* **To do**: Word for word, restate the records that follow.

* **Data to examine**:

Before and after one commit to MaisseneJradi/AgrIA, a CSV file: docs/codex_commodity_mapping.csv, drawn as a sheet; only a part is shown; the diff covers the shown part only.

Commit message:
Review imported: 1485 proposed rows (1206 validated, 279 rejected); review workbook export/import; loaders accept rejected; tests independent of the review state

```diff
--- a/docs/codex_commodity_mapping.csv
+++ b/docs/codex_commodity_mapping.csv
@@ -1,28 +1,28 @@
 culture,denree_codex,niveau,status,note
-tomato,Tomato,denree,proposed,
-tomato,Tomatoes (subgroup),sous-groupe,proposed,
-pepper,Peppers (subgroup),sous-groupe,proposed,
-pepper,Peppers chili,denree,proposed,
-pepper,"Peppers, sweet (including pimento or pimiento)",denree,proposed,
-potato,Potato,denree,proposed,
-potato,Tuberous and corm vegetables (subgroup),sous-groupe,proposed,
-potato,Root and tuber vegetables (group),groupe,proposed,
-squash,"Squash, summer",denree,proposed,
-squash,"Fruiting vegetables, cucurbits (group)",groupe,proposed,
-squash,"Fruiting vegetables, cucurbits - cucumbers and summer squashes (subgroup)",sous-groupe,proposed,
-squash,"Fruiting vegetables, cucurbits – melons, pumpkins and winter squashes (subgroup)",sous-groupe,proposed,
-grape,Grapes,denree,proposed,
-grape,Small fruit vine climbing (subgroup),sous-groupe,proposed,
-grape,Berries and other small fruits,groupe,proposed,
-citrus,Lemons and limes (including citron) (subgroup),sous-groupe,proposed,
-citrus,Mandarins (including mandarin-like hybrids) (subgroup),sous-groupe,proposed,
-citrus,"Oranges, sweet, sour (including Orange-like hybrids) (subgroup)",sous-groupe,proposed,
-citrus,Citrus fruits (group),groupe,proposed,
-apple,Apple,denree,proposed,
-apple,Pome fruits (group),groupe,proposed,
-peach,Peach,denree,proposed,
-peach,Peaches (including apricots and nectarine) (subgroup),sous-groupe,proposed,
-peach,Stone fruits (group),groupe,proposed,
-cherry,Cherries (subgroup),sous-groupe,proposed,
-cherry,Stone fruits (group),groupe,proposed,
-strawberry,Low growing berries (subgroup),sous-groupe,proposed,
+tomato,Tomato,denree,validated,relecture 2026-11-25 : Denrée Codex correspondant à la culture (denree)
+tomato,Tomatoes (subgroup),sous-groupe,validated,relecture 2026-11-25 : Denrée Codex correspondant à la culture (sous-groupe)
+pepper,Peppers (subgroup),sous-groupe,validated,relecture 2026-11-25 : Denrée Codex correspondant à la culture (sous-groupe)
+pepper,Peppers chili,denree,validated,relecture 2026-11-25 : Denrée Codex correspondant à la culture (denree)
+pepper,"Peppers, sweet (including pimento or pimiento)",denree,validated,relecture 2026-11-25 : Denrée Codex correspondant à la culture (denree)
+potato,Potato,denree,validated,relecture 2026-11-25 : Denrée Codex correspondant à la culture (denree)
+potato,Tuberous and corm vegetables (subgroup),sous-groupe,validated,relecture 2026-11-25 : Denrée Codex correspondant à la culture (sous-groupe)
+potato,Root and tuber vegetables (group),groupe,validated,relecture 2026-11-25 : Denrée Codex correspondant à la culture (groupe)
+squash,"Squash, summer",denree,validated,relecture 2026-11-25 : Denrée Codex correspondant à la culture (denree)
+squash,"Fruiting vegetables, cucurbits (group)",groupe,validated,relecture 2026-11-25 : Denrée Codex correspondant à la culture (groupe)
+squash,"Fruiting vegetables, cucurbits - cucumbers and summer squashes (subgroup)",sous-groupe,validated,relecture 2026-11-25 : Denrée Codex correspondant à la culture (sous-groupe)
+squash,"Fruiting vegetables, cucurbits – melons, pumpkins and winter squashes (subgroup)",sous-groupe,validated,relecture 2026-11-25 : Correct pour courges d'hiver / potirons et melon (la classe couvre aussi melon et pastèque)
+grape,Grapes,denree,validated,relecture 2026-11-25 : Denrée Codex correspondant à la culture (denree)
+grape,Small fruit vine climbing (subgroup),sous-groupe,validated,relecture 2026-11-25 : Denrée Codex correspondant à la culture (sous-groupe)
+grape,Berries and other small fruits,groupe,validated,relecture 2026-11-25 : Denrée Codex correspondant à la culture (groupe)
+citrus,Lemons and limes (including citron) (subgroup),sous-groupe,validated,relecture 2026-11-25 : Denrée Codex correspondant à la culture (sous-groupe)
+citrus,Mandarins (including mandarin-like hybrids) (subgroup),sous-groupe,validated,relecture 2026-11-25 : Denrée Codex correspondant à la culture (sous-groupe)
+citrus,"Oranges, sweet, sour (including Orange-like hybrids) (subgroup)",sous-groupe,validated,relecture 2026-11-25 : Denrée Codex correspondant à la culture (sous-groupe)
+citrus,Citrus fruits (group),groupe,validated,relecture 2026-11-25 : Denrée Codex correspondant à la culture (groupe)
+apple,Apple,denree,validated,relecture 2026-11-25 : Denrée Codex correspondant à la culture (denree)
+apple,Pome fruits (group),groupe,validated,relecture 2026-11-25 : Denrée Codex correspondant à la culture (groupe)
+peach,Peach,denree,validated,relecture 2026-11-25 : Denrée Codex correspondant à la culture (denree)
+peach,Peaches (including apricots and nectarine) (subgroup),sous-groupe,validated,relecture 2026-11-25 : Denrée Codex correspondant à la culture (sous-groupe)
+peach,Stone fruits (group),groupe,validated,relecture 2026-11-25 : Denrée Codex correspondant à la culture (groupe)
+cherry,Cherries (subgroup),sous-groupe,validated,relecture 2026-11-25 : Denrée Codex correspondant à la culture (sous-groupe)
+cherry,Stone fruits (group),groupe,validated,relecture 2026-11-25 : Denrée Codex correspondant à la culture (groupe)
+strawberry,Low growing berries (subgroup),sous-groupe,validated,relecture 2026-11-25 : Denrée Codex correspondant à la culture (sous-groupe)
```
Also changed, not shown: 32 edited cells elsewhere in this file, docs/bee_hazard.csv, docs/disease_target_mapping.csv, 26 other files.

* **Answer box**:
Before and after one commit to MaisseneJradi/AgrIA, a CSV file: docs/codex_commodity_mapping.csv, drawn as a sheet; only a part is shown; the diff covers the shown part only.

Commit message:
Review imported: 1485 proposed rows (1206 validated, 279 rejected); review workbook export/import; loaders accept rejected; tests independent of the review state

```diff
--- a/docs/codex_commodity_mapping.csv
+++ b/docs/codex_commodity_mapping.csv
@@ -1,28 +1,28 @@
 culture,denree_codex,niveau,status,note
-tomato,Tomato,denree,proposed,
-tomato,Tomatoes (subgroup),sous-groupe,proposed,
-pepper,Peppers (subgroup),sous-groupe,proposed,
-pepper,Peppers chili,denree,proposed,
-pepper,"Peppers, sweet (including pimento or pimiento)",denree,proposed,
-potato,Potato,denree,proposed,
-potato,Tuberous and corm vegetables (subgroup),sous-groupe,proposed,
-potato,Root and tuber vegetables (group),groupe,proposed,
-squash,"Squash, summer",denree,proposed,
-squash,"Fruiting vegetables, cucurbits (group)",groupe,proposed,
-squash,"Fruiting vegetables, cucurbits - cucumbers and summer squashes (subgroup)",sous-groupe,proposed,
-squash,"Fruiting vegetables, cucurbits – melons, pumpkins and winter squashes (subgroup)",sous-groupe,proposed,
-grape,Grapes,denree,proposed,
-grape,Small fruit vine climbing (subgroup),sous-groupe,proposed,
-grape,Berries and other small fruits,groupe,proposed,
-citrus,Lemons and limes (including citron) (subgroup),sous-groupe,proposed,
-citrus,Mandarins (including mandarin-like hybrids) (subgroup),sous-groupe,proposed,
-citrus,"Oranges, sweet, sour (including Orange-like hybrids) (subgroup)",sous-groupe,proposed,
-citrus,Citrus fruits (group),groupe,proposed,
-apple,Apple,denree,proposed,
-apple,Pome fruits (group),groupe,proposed,
-peach,Peach,denree,proposed,
-peach,Peaches (including apricots and nectarine) (subgroup),sous-groupe,proposed,
-peach,Stone fruits (group),groupe,proposed,
-cherry,Cherries (subgroup),sous-groupe,proposed,
-cherry,Stone fruits (group),groupe,proposed,
-strawberry,Low growing berries (subgroup),sous-groupe,proposed,
+tomato,Tomato,denree,validated,relecture 2026-11-25 : Denrée Codex correspondant à la culture (denree)
+tomato,Tomatoes (subgroup),sous-groupe,validated,relecture 2026-11-25 : Denrée Codex correspondant à la culture (sous-groupe)
+pepper,Peppers (subgroup),sous-groupe,validated,relecture 2026-11-25 : Denrée Codex correspondant à la culture (sous-groupe)
+pepper,Peppers chili,denree,validated,relecture 2026-11-25 : Denrée Codex correspondant à la culture (denree)
+pepper,"Peppers, sweet (including pimento or pimiento)",denree,validated,relecture 2026-11-25 : Denrée Codex correspondant à la culture (denree)
+potato,Potato,denree,validated,relecture 2026-11-25 : Denrée Codex correspondant à la culture (denree)
+potato,Tuberous and corm vegetables (subgroup),sous-groupe,validated,relecture 2026-11-25 : Denrée Codex correspondant à la culture (sous-groupe)
+potato,Root and tuber vegetables (group),groupe,validated,relecture 2026-11-25 : Denrée Codex correspondant à la culture (groupe)
+squash,"Squash, summer",denree,validated,relecture 2026-11-25 : Denrée Codex correspondant à la culture (denree)
+squash,"Fruiting vegetables, cucurbits (group)",groupe,validated,relecture 2026-11-25 : Denrée Codex correspondant à la culture (groupe)
+squash,"Fruiting vegetables, cucurbits - cucumbers and summer squashes (subgroup)",sous-groupe,validated,relecture 2026-11-25 : Denrée Codex correspondant à la culture (sous-groupe)
+squash,"Fruiting vegetables, cucurbits – melons, pumpkins and winter squashes (subgroup)",sous-groupe,validated,relecture 2026-11-25 : Correct pour courges d'hiver / potirons et melon (la classe couvre aussi melon et pastèque)
+grape,Grapes,denree,validated,relecture 2026-11-25 : Denrée Codex correspondant à la culture (denree)
+grape,Small fruit vine climbing (subgroup),sous-groupe,validated,relecture 2026-11-25 : Denrée Codex correspondant à la culture (sous-groupe)
+grape,Berries and other small fruits,groupe,validated,relecture 2026-11-25 : Denrée Codex correspondant à la culture (groupe)
+citrus,Lemons and limes (including citron) (subgroup),sous-groupe,validated,relecture 2026-11-25 : Denrée Codex correspondant à la culture (sous-groupe)
+citrus,Mandarins (including mandarin-like hybrids) (subgroup),sous-groupe,validated,relecture 2026-11-25 : Denrée Codex correspondant à la culture (sous-groupe)
+citrus,"Oranges, sweet, sour (including Orange-like hybrids) (subgroup)",sous-groupe,validated,relecture 2026-11-25 : Denrée Codex correspondant à la culture (sous-groupe)
+citrus,Citrus fruits (group),groupe,validated,relecture 2026-11-25 : Denrée Codex correspondant à la culture (groupe)
+apple,Apple,denree,validated,relecture 2026-11-25 : Denrée Codex correspondant à la culture (denree)
+apple,Pome fruits (group),groupe,validated,relecture 2026-11-25 : Denrée Codex correspondant à la culture (groupe)
+peach,Peach,denree,validated,relecture 2026-11-25 : Denrée Codex correspondant à la culture (denree)
+peach,Peaches (including apricots and nectarine) (subgroup),sous-groupe,validated,relecture 2026-11-25 : Denrée Codex correspondant à la culture (sous-groupe)
+peach,Stone fruits (group),groupe,validated,relecture 2026-11-25 : Denrée Codex correspondant à la culture (groupe)
+cherry,Cherries (subgroup),sous-groupe,validated,relecture 2026-11-25 : Denrée Codex correspondant à la culture (sous-groupe)
+cherry,Stone fruits (group),groupe,validated,relecture 2026-11-25 : Denrée Codex correspondant à la culture (groupe)
+strawberry,Low growing berries (subgroup),sous-groupe,validated,relecture 2026-11-25 : Denrée Codex correspondant à la culture (sous-groupe)
```
Also changed, not shown: 32 edited cells elsewhere in this file, docs/bee_hazard.csv, docs/disease_target_mapping.csv, 26 other files.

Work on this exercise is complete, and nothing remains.